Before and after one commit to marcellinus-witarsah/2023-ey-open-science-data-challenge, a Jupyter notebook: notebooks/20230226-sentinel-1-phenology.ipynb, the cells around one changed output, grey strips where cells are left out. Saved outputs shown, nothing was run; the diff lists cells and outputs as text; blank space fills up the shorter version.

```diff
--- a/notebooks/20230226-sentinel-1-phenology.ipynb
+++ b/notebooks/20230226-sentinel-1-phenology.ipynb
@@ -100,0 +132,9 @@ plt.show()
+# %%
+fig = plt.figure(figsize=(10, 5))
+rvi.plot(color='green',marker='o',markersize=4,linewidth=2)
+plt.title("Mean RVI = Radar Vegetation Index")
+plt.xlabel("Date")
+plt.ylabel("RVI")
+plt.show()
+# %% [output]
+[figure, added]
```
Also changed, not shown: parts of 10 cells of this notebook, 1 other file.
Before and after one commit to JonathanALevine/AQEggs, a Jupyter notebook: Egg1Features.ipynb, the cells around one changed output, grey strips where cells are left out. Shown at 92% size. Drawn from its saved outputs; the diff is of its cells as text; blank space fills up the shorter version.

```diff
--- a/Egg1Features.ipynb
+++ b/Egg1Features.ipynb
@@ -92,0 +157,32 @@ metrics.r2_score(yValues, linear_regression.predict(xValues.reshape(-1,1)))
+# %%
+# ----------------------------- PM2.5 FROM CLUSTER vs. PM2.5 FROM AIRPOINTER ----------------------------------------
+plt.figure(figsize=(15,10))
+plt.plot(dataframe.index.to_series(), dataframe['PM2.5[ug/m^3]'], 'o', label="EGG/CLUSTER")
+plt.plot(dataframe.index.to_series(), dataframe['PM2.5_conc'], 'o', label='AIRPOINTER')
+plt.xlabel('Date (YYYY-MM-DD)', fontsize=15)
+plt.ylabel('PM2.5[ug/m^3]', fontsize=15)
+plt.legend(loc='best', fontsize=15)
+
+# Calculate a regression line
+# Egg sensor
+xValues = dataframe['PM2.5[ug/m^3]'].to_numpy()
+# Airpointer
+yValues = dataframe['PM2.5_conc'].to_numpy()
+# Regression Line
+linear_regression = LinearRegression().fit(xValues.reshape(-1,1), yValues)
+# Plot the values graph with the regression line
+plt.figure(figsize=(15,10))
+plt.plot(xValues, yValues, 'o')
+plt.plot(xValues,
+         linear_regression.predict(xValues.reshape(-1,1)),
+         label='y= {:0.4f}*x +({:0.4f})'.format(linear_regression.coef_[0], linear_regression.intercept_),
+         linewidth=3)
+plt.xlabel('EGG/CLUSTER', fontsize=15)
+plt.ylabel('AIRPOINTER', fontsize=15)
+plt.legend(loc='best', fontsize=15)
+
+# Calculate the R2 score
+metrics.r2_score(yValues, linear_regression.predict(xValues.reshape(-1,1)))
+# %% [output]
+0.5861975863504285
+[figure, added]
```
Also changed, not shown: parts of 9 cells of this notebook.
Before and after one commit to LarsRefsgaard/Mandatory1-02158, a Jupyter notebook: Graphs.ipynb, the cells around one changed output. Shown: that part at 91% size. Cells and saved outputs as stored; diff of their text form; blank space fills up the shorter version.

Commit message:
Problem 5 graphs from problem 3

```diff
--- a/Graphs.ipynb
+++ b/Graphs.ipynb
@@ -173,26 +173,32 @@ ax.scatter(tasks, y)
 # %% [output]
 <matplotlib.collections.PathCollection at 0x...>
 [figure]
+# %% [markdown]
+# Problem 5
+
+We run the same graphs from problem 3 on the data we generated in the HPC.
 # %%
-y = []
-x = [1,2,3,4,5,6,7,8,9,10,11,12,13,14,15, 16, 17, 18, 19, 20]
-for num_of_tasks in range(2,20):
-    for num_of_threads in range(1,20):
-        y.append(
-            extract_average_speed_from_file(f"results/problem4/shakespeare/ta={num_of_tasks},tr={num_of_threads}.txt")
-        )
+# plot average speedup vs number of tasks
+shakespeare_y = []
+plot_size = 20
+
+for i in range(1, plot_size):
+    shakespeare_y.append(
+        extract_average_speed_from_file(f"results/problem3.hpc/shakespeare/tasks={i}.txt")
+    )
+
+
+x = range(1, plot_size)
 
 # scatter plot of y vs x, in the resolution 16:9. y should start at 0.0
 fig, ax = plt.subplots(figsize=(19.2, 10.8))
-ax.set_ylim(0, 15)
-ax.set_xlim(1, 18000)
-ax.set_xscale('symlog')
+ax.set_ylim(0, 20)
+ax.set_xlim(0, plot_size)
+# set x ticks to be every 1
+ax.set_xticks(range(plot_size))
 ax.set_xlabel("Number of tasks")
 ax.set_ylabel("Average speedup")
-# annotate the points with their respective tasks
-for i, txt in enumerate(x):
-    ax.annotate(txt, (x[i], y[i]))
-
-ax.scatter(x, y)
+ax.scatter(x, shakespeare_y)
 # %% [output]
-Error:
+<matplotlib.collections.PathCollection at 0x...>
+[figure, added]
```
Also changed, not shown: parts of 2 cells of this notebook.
------------------------------
## [Problem details]
From the entries, copy every line in which the string "linewidth" can be found.

## [Written response]
+rvi.plot(color='green',marker='o',markersize=4,linewidth=2)
+         linewidth=3)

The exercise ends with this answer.